Xhaka gets in the box as Tierney sits but the ball breaks to the edge of the area …
… so then Xhaka sits as Tierney drives on in possession.
Xhaka has shown the intelligence a few times to sit in, with Tierney still getting involved upfield and perhaps looking even more threatening as he can arrive late, rather than standing high and wide as he waits for possession to reach him.
Tierney is still receiving the ball high up the pitch in these games, he’s just also receiving it closer to his own goal as well.
At times in the last few games Tierney has gotten forward centrally too, adding to the variation and rotations. In this instance he has occupied a defender so his winger can receive the ball in space on the touchline without being pressed instantly or outnumbered. In these cases, Smith Rowe has been harder to mark and Xhaka has provided the cover.
The shape remains the same as it ever did: someone holds the width, someone plays inside the winger, and the third player on that side tucks inside the left-back position to provide cover.
But the rotations have increased and Arsenal go from Tierney being the base of that triangle and Smith Rowe being outside, to Tierney being outside and Xhaka being the base in a matter of seconds.
And you can see the space it creates for the man on the touchline when the nominal wide man’s out-to-in movement is that bit less predictable.
And that’s just the left-hand side, Arsenal have changed on the right as well, with Martin Odegaard and Bukayo Saka now truly in sync and enjoying the freedom of having Cedric behind them.
Whether or not that continues when Takehiro Tomiyasu returns remains to be seen but I’ve already got some thoughts on the evolving Odegaard-Saka relationship for next time.

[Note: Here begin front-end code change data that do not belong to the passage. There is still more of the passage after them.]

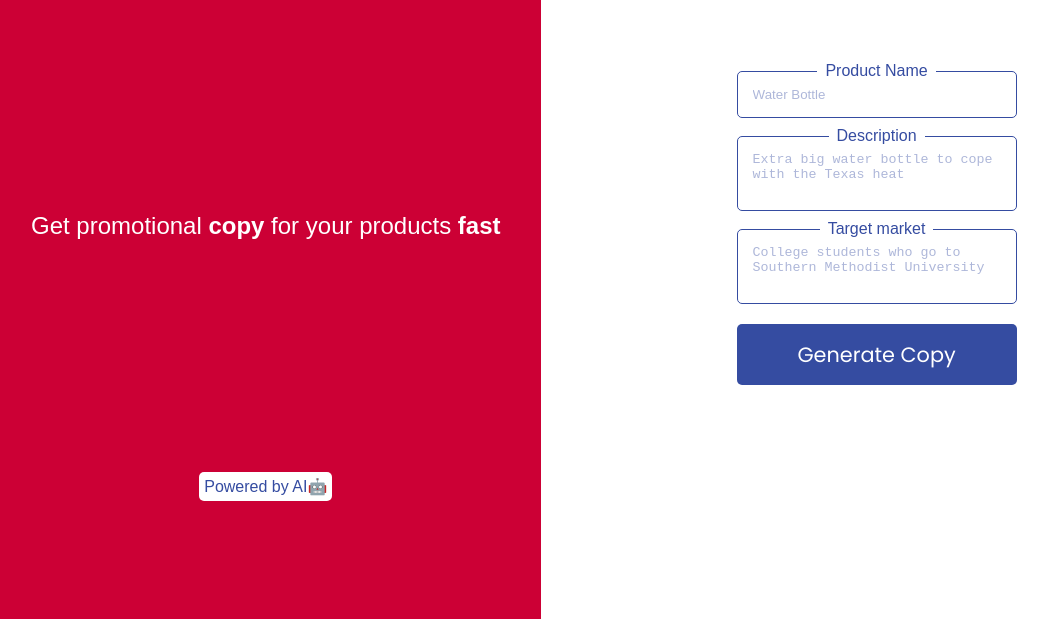
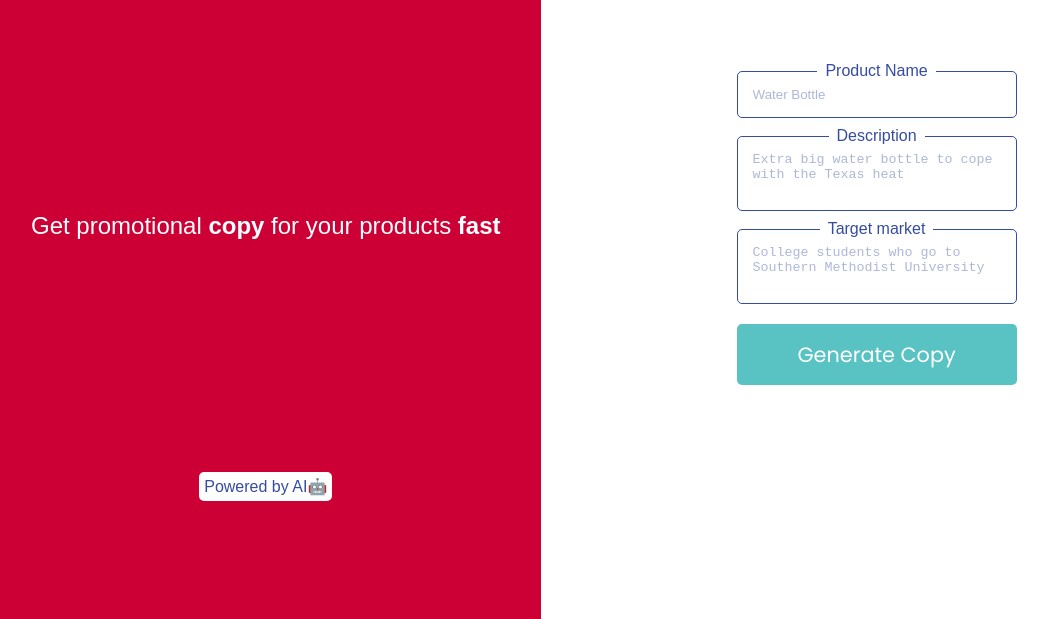
Before and after one commit to tantantan12/AIApp, a website built with webpack: page index.html in a window 1280 px wide. In both pictures the pointer is over the button "Generate Copy". Shown: the part 181-800 px from the top of the page, without its empty margins (9-1057 px from the left). Built offline with nearby package versions, Linux system fonts and the light colour scheme; files whose address does not match are found by name.

Commit message:
Update index.css

```diff
--- a/index.css
+++ b/index.css
@@ -95,7 +95,7 @@ button {
     font-size: 1.3rem;
 }
 
-.button:hover {
+button:hover {
       background-color:#59C3C3;
       transition: 0.7s;
 
```
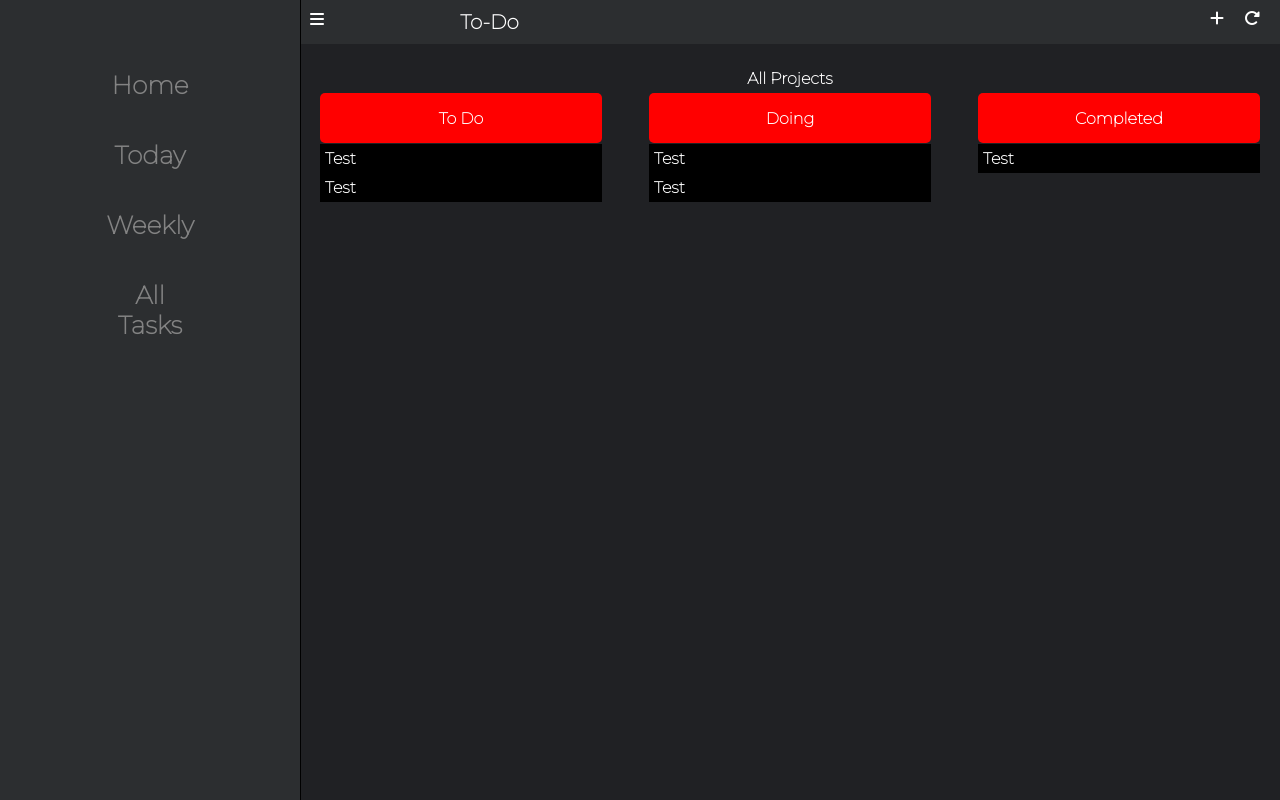
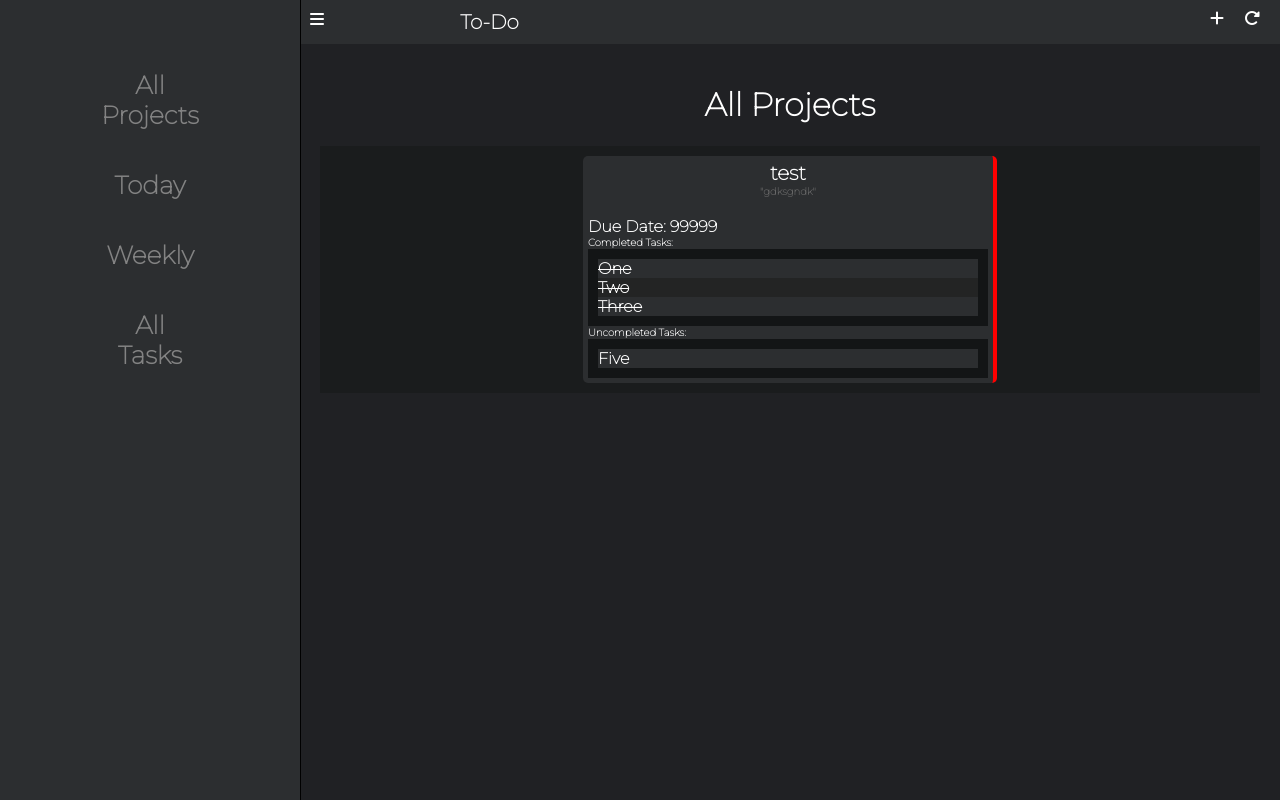
Before and after one commit to Ryan-D-Clark/Odin_ToDo, a website built with webpack: page dist/index.html in a window 1280 px wide. Both pictures are taken after a click on the icon 17 px from the left and 19 px from the top of the page. Built offline with nearby package versions, Linux system fonts and the light colour scheme.

Commit message:
RC: First parts complete

```diff
--- a/src/index.js
+++ b/src/index.js
@@ -1,30 +1,90 @@
+import { displayProjects, retrieveProjects, Project } from "./projectController"
+
+export let projectsArray = retrieveProjects()
+displayProjects(projectsArray)
+
 let burgerIcon = document.getElementById("burger-icon")
 let sideNav = document.getElementById("side-nav")
 let sideNavDisplayed = false
 let createProject = document.getElementById("plus")
 
-let formContainer = document.getElementById("form-container")
+let projectForm = document.getElementById("project-form")
+let taskName = document.getElementById("task-name")
+let taskAdd = document.getElementById("task-add")
+let taskList = document.getElementById("task-list")
+let formClose = document.getElementById("form-close")
 
 createProject.addEventListener("click", function(){
-    if(formContainer.style.display == ""){
-        formContainer.style.display = "block"
+    console.log("Testing again and again")
+    projectForm.showModal()
+})
+
+taskAdd.addEventListener("click", function(){
+    console.log(`${taskName.value}`)
+    if(taskName.value == ""){
+        alert("Task cannot be empty")
+    }else{
+        let task = document.createElement("li")
+        let remove = document.createElement("span")
+        remove.innerHTML = "x"
+        remove.className = "remove"
+        task.textContent = taskName.value
+        task.addEventListener("click", function(){
+            if(task.className == "checked"){
+                task.className = ""
+            }else{
+                task.className = "checked"
+            }
+        })
+        remove.addEventListener("click", function(){
+            this.parentElement.remove()
+        })
+        task.appendChild(remove)
+        taskList.appendChild(task)
+
+        taskName.value = ""
     }
-    else{
-        formContainer.style.display = ""
-    }
+})
+
+formClose.addEventListener("click", function(){
+    console.log("Test close")
+    projectForm.close()
 })
 
 burgerIcon.addEventListener("click", function(){
     if(sideNavDisplayed == false){
+        sideNav.style.borderRight = "1px solid #000000"
         document.body.style.marginLeft = "300px"
         sideNav.style.width = "300px"
         sideNavDisplayed = true
-        sideNav.style.display = "block"
     }
     else{
+        sideNav.style.borderRight = ""
         document.body.style.marginLeft = "0px"
         sideNav.style.width = "0px"
         sideNavDisplayed = false
-        sideNav.style.display = "None"
     }
 })
+
+
+
+let test = new Project("test","high", "99999", "gdksgndk", ["One", "Two", "Three"], ["Five"])  // Tasks in arrays when creating the objects/when dialog is finished
+console.log(Object.keys(localStorage).length)
+localStorage.setItem(Object.keys(localStorage).length, JSON.stringify(test))
+projectsArray.push(test)
+displayProjects(projectsArray)
+// // add project to an array
+
+// let newTest = JSON.stringify(test) // Loop through project array and stringify to local storage with set item
+
+
+// console.log(JSON.parse(newTest).checkedTasks)
+
+// localStorage.setItem("2", newTest)
+
+// const keys = Object.keys(localStorage)
+// for (let key of keys) {
+//   console.log(`${key}: ${localStorage.getItem(key)}`) // needs to be parsed before object is created
+// }
+
+// // will need to loop through all objects and create html elements on start and then within a function for every time a project is created
--- /dev/null
+++ b/src/projectController.js
@@ -0,0 +1,109 @@
+import { projectsArray } from ".";
+
+let contentContainer = document.getElementById("content-container")
+let refresh = document.getElementById("refresh")
+
+refresh.addEventListener("click", function(){
+    for(let i in projectsArray){
+        localStorage.setItem(i,JSON.stringify(projectsArray[i]))
+        displayProjects(projectsArray)
+    }
+})
+
+export class Project{
+    constructor(name, priority, date, description, checkedTasks, tasks){
+        this.name = name;
+        this.priority = priority;
+        this.date = date;
+        this.description = description;
+        this.checkedTasks = checkedTasks;
+        this.tasks = tasks;
+
+    }
+}
+
+// Need to create new object after create button has been pressed and then add it to the array and local storage with it keeping track of key IDs
+
+export function retrieveProjects(){
+    const newArray = []
+    let keys = Object.keys(localStorage)
+    for(let i of keys){
+        newArray.push(JSON.parse(localStorage.getItem(i)))
+    }
+    return newArray
+}
+
+export function displayProjects(array){
+    contentContainer.innerHTML = ""
+    for(let i in array){
+        console.log(array[i]["name"])
+        let project = document.createElement("div")
+        project.classList.add("project")
+        switch (array[i]["priority"]){
+            case "high":
+                project.classList.add("high")
+                break;
+            case "medium":
+                project.classList.add("medium")
+                break;
+            case "low":
+                project.classList.add("low")
+                break;
+        }
+
+        let ptitle = document.createElement("div")
+        ptitle.textContent = array[i]["name"]
+        ptitle.className = "ptitle"
+        project.appendChild(ptitle)
+
+        let pdescription = document.createElement("div")
+        pdescription.textContent = `"${array[i]["description"]}"`
+        pdescription.className = "pdescription"
+        project.appendChild(pdescription)
+
+        let pdate = document.createElement("div")
+        pdate.innerHTML = `<br>Due Date: ${array[i]["date"]}<br>`
+        pdate.className = "pdate"
+        project.appendChild(pdate)
+
+        let text = document.createElement("div")
+        text.innerText = "Completed Tasks:"
+        text.className = "text-title"
+        project.appendChild(text)
+
+        let checkedContainer = document.createElement("div")
+        checkedContainer.id = "checked-container"
+        for(let x in array[i]["checkedTasks"]){
+            let task = document.createElement("div")
+            task.classList.add("task")
+            task.innerText = array[i]["checkedTasks"][x]
+            checkedContainer.appendChild(task)
+        }
+        project.appendChild(checkedContainer)
+
+        text = document.createElement("div")
+        text.innerText = "Uncompleted Tasks:"
+        text.className = "text-title"
+        project.appendChild(text)
+
+        let uncheckedContainer = document.createElement("div")
+        uncheckedContainer.id = "unchecked-container"
+        for(let x in array[i]["tasks"]){
+            let task = document.createElement("div")
+            task.addEventListener("click", function(){
+                task.classList.add("checked-task")
+                array[i]["checkedTasks"].push(array[i]["tasks"][x])
+                array[i]["tasks"] = array[i]["tasks"].filter(item => item !== array[i]["tasks"][x])
+
+
+            })
+            task.classList.add("task")
+            task.innerText = array[i]["tasks"][x]
+            uncheckedContainer.appendChild(task)
+        }
+        project.appendChild(uncheckedContainer)
+
+        contentContainer.appendChild(project)
+    }
+
+}
```
Also changed, not shown: package.json (+7 -3 lines), dist/index.html, dist/main.js, dist/style.css, 1 other file.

Ultimately, especially down the left flank, Arsenal are doing all the same things they’ve been doing for a while now. They’re just doing them differently and it looks like it is working very well indeed.